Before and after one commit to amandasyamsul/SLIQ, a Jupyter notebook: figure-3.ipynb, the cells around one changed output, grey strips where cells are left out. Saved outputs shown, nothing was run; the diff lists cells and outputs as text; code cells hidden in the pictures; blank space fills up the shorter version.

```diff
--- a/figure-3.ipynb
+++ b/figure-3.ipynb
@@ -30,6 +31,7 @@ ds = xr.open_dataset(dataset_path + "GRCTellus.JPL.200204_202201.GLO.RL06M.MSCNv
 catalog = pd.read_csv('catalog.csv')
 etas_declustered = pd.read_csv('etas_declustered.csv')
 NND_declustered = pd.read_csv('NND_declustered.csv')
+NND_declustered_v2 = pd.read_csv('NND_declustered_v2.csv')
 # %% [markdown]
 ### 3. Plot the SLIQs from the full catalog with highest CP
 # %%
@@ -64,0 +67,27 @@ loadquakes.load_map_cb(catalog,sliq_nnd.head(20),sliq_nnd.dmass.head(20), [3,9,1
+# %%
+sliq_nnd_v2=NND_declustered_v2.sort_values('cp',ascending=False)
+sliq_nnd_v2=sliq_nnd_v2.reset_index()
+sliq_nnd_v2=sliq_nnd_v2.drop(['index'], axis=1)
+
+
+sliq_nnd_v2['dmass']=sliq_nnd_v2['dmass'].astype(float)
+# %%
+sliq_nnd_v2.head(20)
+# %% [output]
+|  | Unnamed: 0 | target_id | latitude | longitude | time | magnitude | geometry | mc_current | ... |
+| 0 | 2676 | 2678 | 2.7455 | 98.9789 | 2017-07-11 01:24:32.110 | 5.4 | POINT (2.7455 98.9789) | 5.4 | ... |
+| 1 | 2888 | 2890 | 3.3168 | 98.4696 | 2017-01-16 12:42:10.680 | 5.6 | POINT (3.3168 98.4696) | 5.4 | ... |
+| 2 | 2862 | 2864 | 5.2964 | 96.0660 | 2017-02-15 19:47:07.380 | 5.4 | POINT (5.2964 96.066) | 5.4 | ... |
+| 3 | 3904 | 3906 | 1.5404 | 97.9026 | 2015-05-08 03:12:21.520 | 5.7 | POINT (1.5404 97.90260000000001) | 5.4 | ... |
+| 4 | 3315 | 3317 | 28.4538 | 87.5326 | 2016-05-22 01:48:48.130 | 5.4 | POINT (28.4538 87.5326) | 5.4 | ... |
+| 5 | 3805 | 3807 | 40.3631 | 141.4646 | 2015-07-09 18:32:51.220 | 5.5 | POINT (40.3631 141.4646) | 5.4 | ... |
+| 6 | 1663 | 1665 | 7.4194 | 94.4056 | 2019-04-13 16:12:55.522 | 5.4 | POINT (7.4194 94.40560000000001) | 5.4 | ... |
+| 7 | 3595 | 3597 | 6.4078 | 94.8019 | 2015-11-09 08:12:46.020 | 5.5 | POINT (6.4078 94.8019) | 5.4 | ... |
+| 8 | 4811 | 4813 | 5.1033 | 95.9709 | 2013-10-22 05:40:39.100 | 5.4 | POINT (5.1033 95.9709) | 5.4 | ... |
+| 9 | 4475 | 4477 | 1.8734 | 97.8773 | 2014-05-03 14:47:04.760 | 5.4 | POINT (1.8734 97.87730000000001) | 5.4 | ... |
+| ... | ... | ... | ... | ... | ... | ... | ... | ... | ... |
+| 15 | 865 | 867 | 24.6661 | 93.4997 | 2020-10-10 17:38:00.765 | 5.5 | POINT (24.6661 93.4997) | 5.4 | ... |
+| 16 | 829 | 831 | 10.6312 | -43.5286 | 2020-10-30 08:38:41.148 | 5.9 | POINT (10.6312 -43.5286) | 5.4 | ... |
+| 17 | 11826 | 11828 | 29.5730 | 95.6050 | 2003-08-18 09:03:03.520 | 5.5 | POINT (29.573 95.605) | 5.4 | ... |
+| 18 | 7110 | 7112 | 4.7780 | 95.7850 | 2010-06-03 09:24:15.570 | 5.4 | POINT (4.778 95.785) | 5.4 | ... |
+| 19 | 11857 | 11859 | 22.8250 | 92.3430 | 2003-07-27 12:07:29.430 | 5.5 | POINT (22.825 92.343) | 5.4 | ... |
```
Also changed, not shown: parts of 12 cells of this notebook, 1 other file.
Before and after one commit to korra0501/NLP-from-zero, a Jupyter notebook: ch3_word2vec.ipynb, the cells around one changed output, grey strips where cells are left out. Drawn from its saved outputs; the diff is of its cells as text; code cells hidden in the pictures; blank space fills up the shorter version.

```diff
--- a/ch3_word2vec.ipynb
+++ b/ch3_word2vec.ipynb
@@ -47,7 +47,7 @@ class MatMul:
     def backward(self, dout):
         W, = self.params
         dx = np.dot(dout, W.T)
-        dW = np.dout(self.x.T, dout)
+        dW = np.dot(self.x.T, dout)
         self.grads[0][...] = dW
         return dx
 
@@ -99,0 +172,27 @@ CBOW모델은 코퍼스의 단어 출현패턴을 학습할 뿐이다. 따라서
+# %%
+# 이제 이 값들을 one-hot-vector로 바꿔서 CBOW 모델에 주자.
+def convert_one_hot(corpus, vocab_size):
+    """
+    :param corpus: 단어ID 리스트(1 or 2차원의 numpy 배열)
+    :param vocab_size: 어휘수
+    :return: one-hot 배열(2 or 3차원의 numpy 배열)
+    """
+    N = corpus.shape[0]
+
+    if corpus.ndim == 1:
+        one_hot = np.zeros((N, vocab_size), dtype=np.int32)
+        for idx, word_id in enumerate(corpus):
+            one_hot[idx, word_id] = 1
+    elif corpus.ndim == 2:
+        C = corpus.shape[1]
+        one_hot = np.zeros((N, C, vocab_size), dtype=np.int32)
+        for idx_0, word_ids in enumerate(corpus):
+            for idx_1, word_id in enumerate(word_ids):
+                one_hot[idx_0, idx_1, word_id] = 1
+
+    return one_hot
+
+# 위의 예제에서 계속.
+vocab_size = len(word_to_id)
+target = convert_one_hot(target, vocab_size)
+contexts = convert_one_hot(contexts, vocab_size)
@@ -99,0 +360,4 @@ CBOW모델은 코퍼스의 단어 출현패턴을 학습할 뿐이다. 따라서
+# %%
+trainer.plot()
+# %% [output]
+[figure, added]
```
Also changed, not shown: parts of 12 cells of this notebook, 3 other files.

⁂

▶ **Exercise details**: Gather from the data above every line with the string "figure".

▶ **Output of the task**:
Before and after one commit to amandasyamsul/SLIQ, a Jupyter notebook: figure-3.ipynb, the cells around one changed output, grey strips where cells are left out. Saved outputs shown, nothing was run; the diff lists cells and outputs as text; code cells hidden in the pictures; blank space fills up the shorter version.
--- a/figure-3.ipynb
+++ b/figure-3.ipynb
+[figure, added]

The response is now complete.